Something to Say
Tessa Woodward and Seth Lindstromberg
Helbling Languages 2014
Something to Say is a photocopiable resource book of fun speaking activities aimed at older teens and adults from upper-elementary to advanced levels. The activities include some which are material-free, but the majority have A4-sized class handouts with detailed teachers’ notes. The activities cover a wide range of themes from pronunciation to interviews, and from riddles to grammar questionnaires. There are also different versions of each to cater for different levels. At first glance, the handouts looked rather dull: only black and white text with no images, illustrations or variety in fonts. The format also seemed very ‘samey’, with the majority having quite long numbered or bulleted lists, and my initial reaction was that they might not be particularly accessible or motivating for students. However, taking a closer look, the content really made up for the appearance. The activities are funny, engaging, surprising and really get students talking and laughing.
I used the ‘Expressive intonation’ tasks with a teenage group and they loved it. They were soon producing really great language, with a range of intonation and expression I hadn’t heard before.

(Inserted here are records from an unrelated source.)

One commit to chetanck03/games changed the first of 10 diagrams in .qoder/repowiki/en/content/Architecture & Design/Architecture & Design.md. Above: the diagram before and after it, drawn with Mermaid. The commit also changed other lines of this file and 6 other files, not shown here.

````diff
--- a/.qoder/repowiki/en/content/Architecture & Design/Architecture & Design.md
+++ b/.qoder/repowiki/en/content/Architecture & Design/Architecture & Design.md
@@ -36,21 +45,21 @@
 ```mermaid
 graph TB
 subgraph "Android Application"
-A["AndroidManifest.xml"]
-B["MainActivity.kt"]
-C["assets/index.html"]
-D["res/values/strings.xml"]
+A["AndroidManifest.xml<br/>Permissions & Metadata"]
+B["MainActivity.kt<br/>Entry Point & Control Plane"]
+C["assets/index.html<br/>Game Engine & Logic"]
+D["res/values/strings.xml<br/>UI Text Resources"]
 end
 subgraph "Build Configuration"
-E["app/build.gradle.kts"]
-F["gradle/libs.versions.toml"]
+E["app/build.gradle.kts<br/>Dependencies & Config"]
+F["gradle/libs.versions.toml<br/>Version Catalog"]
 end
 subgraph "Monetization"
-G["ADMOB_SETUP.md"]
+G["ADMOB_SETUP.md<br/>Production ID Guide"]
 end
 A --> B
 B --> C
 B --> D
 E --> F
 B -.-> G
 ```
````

As a bonus, they had a great deal of fun! Similarly, I used the ‘Surprising questions’ activity with an adult class and they were both challenged and motivated, producing spontaneous and natural utterances with minimum input from me. There really isn’t much more a busy teacher could ask from an extra speaking skills resource.

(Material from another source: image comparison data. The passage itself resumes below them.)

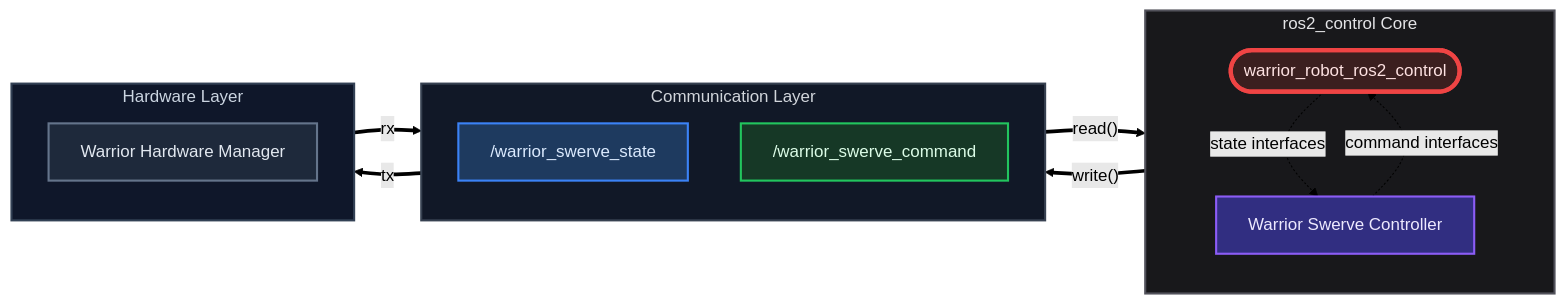
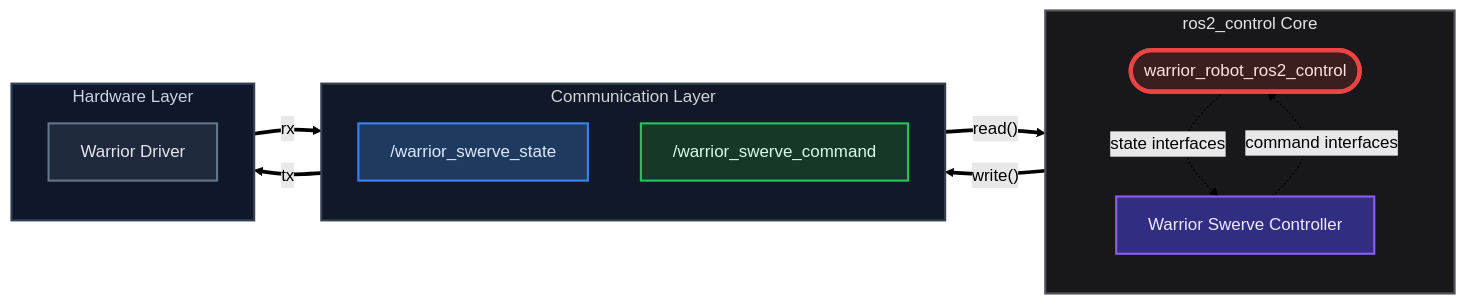
One commit to waynerobotics/Warrior_2026 changed the diagram in warrior_hardware/warrior_system/README.md. Above: the diagram before and after it, drawn with Mermaid (forest theme). The commit also changed 46 other files, not shown here.

````diff
--- a/warrior_hardware/warrior_system/README.md
+++ b/warrior_hardware/warrior_system/README.md
@@ -15,77 +15,77 @@
 ```mermaid
 flowchart LR
 
     %% =========================
     %% Communication Layer
     %% =========================
     subgraph COMM["Communication Layer"]
         direction TB
 
         FB["/warrior_swerve_state"]
         CMD["/warrior_swerve_command"]
     end
 
 
     %% =========================
     %% ros2_control Core
     %% =========================
     subgraph CORE["ros2_control Core"]
         direction TB
 
         SYS([warrior_robot_ros2_control])
 
         CTRL["Warrior Swerve Controller"]
     end
 
 
     %% =========================
     %% Hardware Layer
     %% =========================
     subgraph HWLAYER["Hardware Layer"]
         direction TB
 
-        HW["Warrior Hardware Manager"]
+        HW["Warrior Driver"]
     end
 
 
     %% =========================
     %% Data Flow
     %% =========================
     FB ==>|"read()"| SYS
 
     SYS ==>|"write()"| CMD
 
     CTRL -. "command interfaces" .-> SYS
     SYS -. "state interfaces" .-> CTRL
 
     CMD ==>|"tx"| HW
     HW ==>|"rx"| FB
 
 
     %% =========================
     %% Node Styles
     %% =========================
     classDef hardware fill:#1e293b,stroke:#64748b,color:#e2e8f0,stroke-width:2px;
     classDef state fill:#1e3a5f,stroke:#3b82f6,color:#dbeafe,stroke-width:2px;
     classDef command fill:#163826,stroke:#22c55e,color:#dcfce7,stroke-width:2px;
     classDef system fill:#3b1f1f,stroke:#ef4444,color:#fee2e2,stroke-width:4px;
     classDef controller fill:#312e81,stroke:#8b5cf6,color:#ede9fe,stroke-width:2px;
 
 
     %% =========================
     %% Subgraph Styles
     %% =========================
     style COMM fill:#111827,stroke:#374151,stroke-width:2px,color:#d1d5db
     style CORE fill:#18181b,stroke:#52525b,stroke-width:2px,color:#e4e4e7
     style HWLAYER fill:#0f172a,stroke:#334155,stroke-width:2px,color:#cbd5e1
 
 
     %% =========================
     %% Apply Classes
     %% =========================
     class HW hardware;
     class FB state;
     class CMD command;
     class SYS system;
     class CTRL controller;
 ```
````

In addition, Something to Say includes very comprehensive teachers’ notes, with ideas for adapting the material, correcting the students and for follow-up activities or lessons. All of these ideas were incredibly practical, easy to understand and really seemed to maximise the output of the minimalist handouts. As stated in the introduction, the demand placed on students is relatively low, as written prompts form the basis of all handouts. This provides a lot of support for weaker and less confident students and is a useful building block for classes whom you may want to challenge further in follow-up lessons or activities.

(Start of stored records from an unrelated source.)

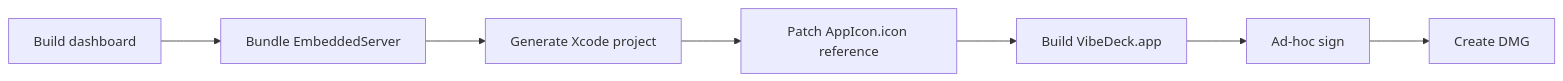
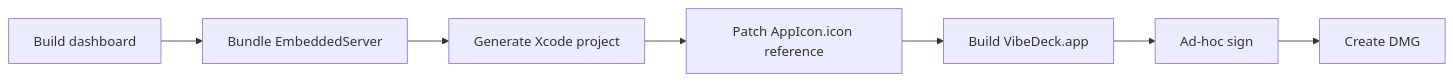
The sixth of 7 diagrams in docs/ARCHITECTURE.md (ivasuy/VibeDeck), drawn with Mermaid before and after one commit. The commit also changed other lines of this file and 21 other files, not shown here.

Commit message:
docs: refresh app architecture and command surface

````diff
--- a/docs/ARCHITECTURE.md
+++ b/docs/ARCHITECTURE.md
@@ -375,10 +323,9 @@
 ```mermaid
-%%{init: {"flowchart": {"nodeSpacing": 48, "rankSpacing": 72, "curve": "basis"}} }%%
 flowchart LR
-  Dashboard["Build dashboard"] --> Bundle["Bundle EmbeddedServer"]
+  BuildDash["Build dashboard"] --> Bundle["Bundle EmbeddedServer"]
   Bundle --> Xcodegen["Generate Xcode project"]
   Xcodegen --> Patch["Patch AppIcon.icon reference"]
-  Patch --> Build["Build VibeDeck.app"]
-  Build --> Sign["Ad-hoc sign"]
+  Patch --> BuildApp["Build VibeDeck.app"]
+  BuildApp --> Sign["Ad-hoc sign"]
   Sign --> DMG["Create DMG"]
 ```
````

On the whole, Something to Say provides material to boost students’ speaking skills that is entertaining, original and very well-thought-out. In their introduction, Woodward and Lindstromberg state that the material’s fundamental aim is to ‘engage students in lots of meaningful talk while saving time for teachers’ – which is exactly what it does.